At any rate, the Opium Wars were a fairly sordid episode; it’s no wonder that the Chinese are still annoyed with the West. The basic problem was Europeans had a profound appetite for Chinese porcelain, silk, and tea, while the Chinese had no use for anything Western and insisted on payment in Spanish silver dollars. The British solved (in fact, reversed) the balance-of-payments problem by forcing the Chinese to allow imported opium. The Chinese government tried twice to ban opium - once in 1836 (resulting in the First Opium War, or Arrow War), and again in 1856 (resulting in the Second Opium War, that ended with a joint French-British force sacking and looting the Summer Palace). It didn’t help that during the Second Opium War the Chinese were simultaneously engaged in fighting the Taiping Rebellion, led by a charismatic if somewhat unworldly man who claimed to be Jesus Christ’s younger brother.

Although the authors’ sympathy is generally with the Chinese, they don’t get off blame-free. They failed to understand, despite repeated evidence to the contrary, that their large army and navy were powerless against modern weaponry and therefore some compromise was necessary. A particular sticking point was their insistence that foreigners perform the “kowtow”; kneeling and knocking their forehead on the floor nine times when granted an audience with an Imperial representative. The various efforts of the Chinese to reach an understanding here would be comic if the results weren’t so sad; they offered to allow the barbarians to kowtow three times instead of nine, to kowtow behind a screen so no one would see, and so on. (When an American ambassador was ordered to kowtow, he indignantly replied “I kneel to no one but Woman and God!” The puzzled Chinese official said “But the Emperor is God!”).

Opium remained a problem in China until the Communists took over and offered addicts and users the choice of cold turkey or death. That finally worked. ( )
  setnahkt | Dec 28, 2017 |
The Barnes & Noble edition contains several typos and at least one incorrect date. This work provides a background to the two opium wars conducted by Britain (and joined in by France) to maintain the importation of opium into China. This drug trade was conducted for the purpose of maintaining a stream of revenue for the British economy. ( )
  Waltersgn | Jul 21, 2017 |
This book should be proscribed reading in every British school.

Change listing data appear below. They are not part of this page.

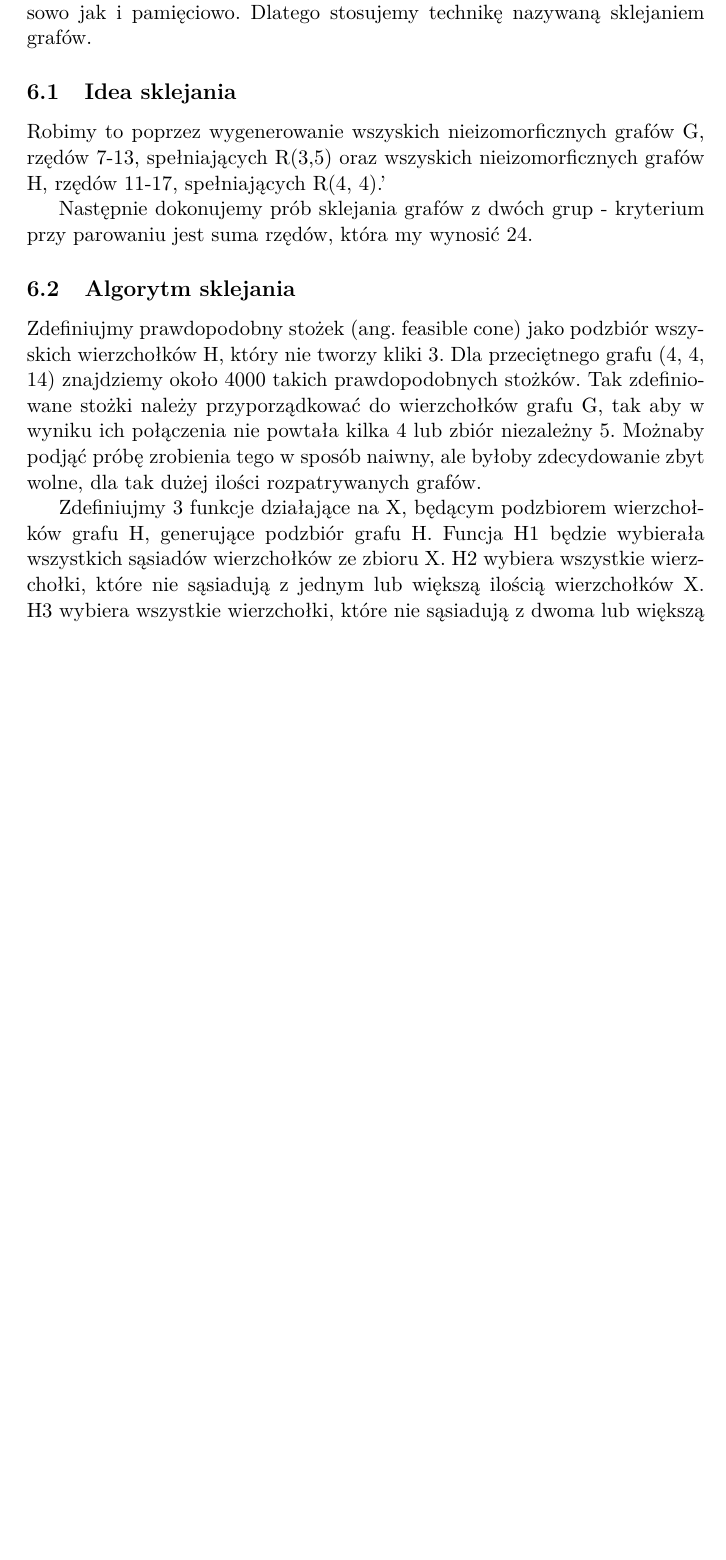
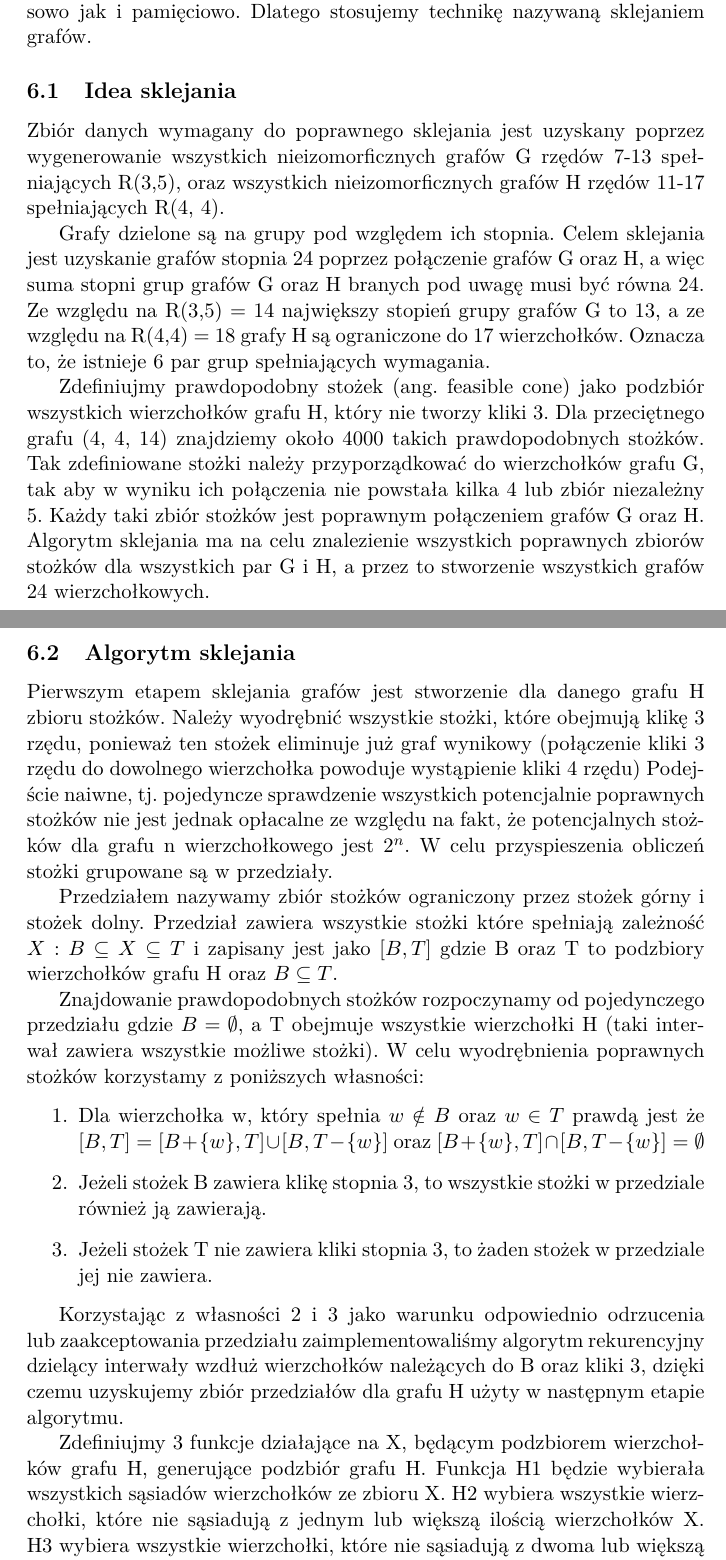
Before and after one commit to Uruael/Ramsey-Number-R-4-5-, a LaTeX document (part2.tex): part of page 11 of 12 before the commit and two parts of pages 11 and 12 of 13 after it, the two joined at a grey line, cut so that both start at the same text, the shorter picture padded with empty space. Compiled offline with pdfLaTeX.

Commit message:
Sklejanie głównie o przedziałach

```diff
--- a/part2.tex
+++ b/part2.tex
@@ -406,19 +406,33 @@ Granica górna może być łatwo wyliczona stosując nierówność $R(r,b) \le R
 Efektywne generowanie dużych grafów jest bardzo wymagające zarówno czasowo jak i pamięciowo. Dlatego stosujemy technikę nazywaną sklejaniem grafów.
 
 \subsection{Idea sklejania}
-Robimy to poprzez wygenerowanie wszyskich nieizomorficznych grafów G, rzędów 7-13, spełniających R(3,5) oraz wszyskich
-nieizomorficznych grafów H, rzędów 11-17, spełniających R(4, 4).'
+Zbiór danych wymagany do poprawnego sklejania jest uzyskany poprzez wygenerowanie wszystkich nieizomorficznych grafów G rzędów 7-13 spełniających R(3,5), oraz wszystkich nieizomorficznych grafów H rzędów 11-17 spełniających R(4, 4).
 
-Następnie dokonujemy prób sklejania grafów z dwóch grup - kryterium przy parowaniu jest suma rzędów, która my wynosić 24.
+Grafy dzielone są na grupy pod względem ich stopnia. Celem sklejania jest uzyskanie grafów stopnia 24 poprzez połączenie grafów G oraz H, a więc suma stopni grup grafów G oraz H branych pod uwagę musi być równa 24. Ze względu na R(3,5) = 14 największy stopień grupy grafów G to 13, a ze względu na R(4,4) = 18 grafy H są ograniczone do 17 wierzchołków. Oznacza to, że istnieje 6 par grup spełniających wymagania.
+
+Zdefiniujmy prawdopodobny stożek (ang. feasible cone) jako podzbiór wszystkich wierzchołków grafu H, który nie tworzy kliki 3.
+Dla przeciętnego grafu (4, 4, 14) znajdziemy około 4000 takich prawdopodobnych stożków.
+Tak zdefiniowane stożki należy przyporządkować do wierzchołków  grafu G, tak aby w wyniku ich połączenia nie powstała kilka 4 lub zbiór niezależny 5. Każdy taki zbiór stożków jest poprawnym połączeniem grafów G oraz H. Algorytm sklejania ma na celu znalezienie wszystkich poprawnych zbiorów stożków dla wszystkich par G i H, a przez to stworzenie wszystkich grafów 24 wierzchołkowych.
+
 
 \subsection{Algorytm sklejania}
-Zdefiniujmy prawdopodobny stożek (ang. feasible cone) jako podzbiór wszyskich wierzchołków H, który nie tworzy kliki 3.
-Dla przeciętnego grafu (4, 4, 14) znajdziemy około 4000 takich prawdopodobnych stożków.
-Tak zdefiniowane stożki należy przyporządkować do wierzchołków  grafu G, tak aby w wyniku ich połączenia nie powtała kilka 4 lub zbiór niezależny 5.
-Możnaby podjąć próbę zrobienia tego w sposób naiwny, ale byłoby zdecydowanie zbyt wolne, dla tak dużej ilości rozpatrywanych grafów.
+Pierwszym etapem sklejania grafów jest stworzenie dla danego grafu H zbioru stożków. Należy wyodrębnić wszystkie stożki, które obejmują klikę 3 rzędu, ponieważ ten stożek eliminuje już graf wynikowy (połączenie kliki 3 rzędu do dowolnego wierzchołka powoduje wystąpienie kliki 4 rzędu) Podejście naiwne, tj. pojedyncze sprawdzenie wszystkich potencjalnie poprawnych stożków nie jest jednak opłacalne ze względu na fakt, że potencjalnych stożków dla grafu n wierzchołkowego jest $2^n$. W celu przyspieszenia obliczeń stożki grupowane są w przedziały.
+
+Przedziałem nazywamy zbiór stożków ograniczony przez stożek górny i stożek dolny. Przedział zawiera wszystkie stożki które spełniają zależność  $X: B \subseteq X \subseteq T$ i zapisany jest jako $[B, T]$ gdzie B oraz T to podzbiory wierzchołków grafu H oraz $B \subseteq  T$.
+
+Znajdowanie prawdopodobnych stożków rozpoczynamy od pojedynczego przedziału gdzie $B = \emptyset$, a T obejmuje wszystkie wierzchołki H (taki interwał zawiera wszystkie możliwe stożki). W celu wyodrębnienia poprawnych stożków korzystamy z poniższych własności:
+\begin{enumerate}
+\item Dla wierzchołka w, który spełnia $w \notin B$ oraz $w\in T$ prawdą jest że $[B, T] = [B + \{ w\}, T] \cup [B , T - \{ w\}]$ oraz $[B +\{ w\}, T] \cap [B , T - \{ w\}] = \emptyset$
+
+\item Jeżeli stożek B zawiera klikę stopnia 3, to wszystkie stożki w przedziale również ją zawierają.
+
+\item Jeżeli stożek T nie zawiera kliki stopnia 3, to żaden stożek w przedziale jej nie zawiera.
+\end{enumerate}
+
+Korzystając z własności 2 i 3 jako warunku odpowiednio odrzucenia lub zaakceptowania przedziału zaimplementowaliśmy algorytm rekurencyjny dzielący interwały wzdłuż wierzchołków należących do B oraz kliki 3, dzięki czemu uzyskujemy zbiór przedziałów dla grafu H użyty w następnym etapie algorytmu.
 
 Zdefiniujmy 3 funkcje działające na X, będącym podzbiorem wierzchołków grafu H, generujące podzbiór grafu H.
-Funcja H1 będzie wybierała wszystkich sąsiadów wierzchołków ze zbioru X.
+Funkcja H1 będzie wybierała wszystkich sąsiadów wierzchołków ze zbioru X.
 H2 wybiera wszystkie wierzchołki, które nie sąsiadują z jednym lub większą ilością wierzchołków X.
 H3 wybiera wszystkie wierzchołki, które nie sąsiadują z dwoma lub większą ilością wierzchołków X.
 \begin{itemize}
```
Also changed, not shown: part2.tex (1 more changed lines).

At the time of reviewing this book, the UK is going through the first stage traumas from the decision to leave the EU. Whilst a few, a very few, people might have voted 'out' for other reasons, the vast majority of that vote was fuelled by rampant racism and promises to keep the dangerous foreigners out of the country. Reading this book is a dispiriting lesson in how little has changed within 150 years. We British have always considered ourselves to be more of a different species, than a mongrel race interlinked to humanity.

The basic story behind the Opium Wars is not, as most British would imagine, the tale of how we tried to prevent oriental importation of opium to Britain, but rather of how we forced the Chinese to accept opium trading because we had nothing else to offer for their exports - tea in particular. The establishment, for tea was far too expensive to be partaken of by the hoi polloi, liked their tea; a drink eventually introduced into India, where control could be more easily exercised, but only available from China, at this time. The Chinese, being a pretty self-sufficient lot, wanted payment in silver - the nearest equivalent to today's US dollar. The British were not happy to expend their silver supplies on what they felt to be uncivilised foreigners and so, set up the opium trade.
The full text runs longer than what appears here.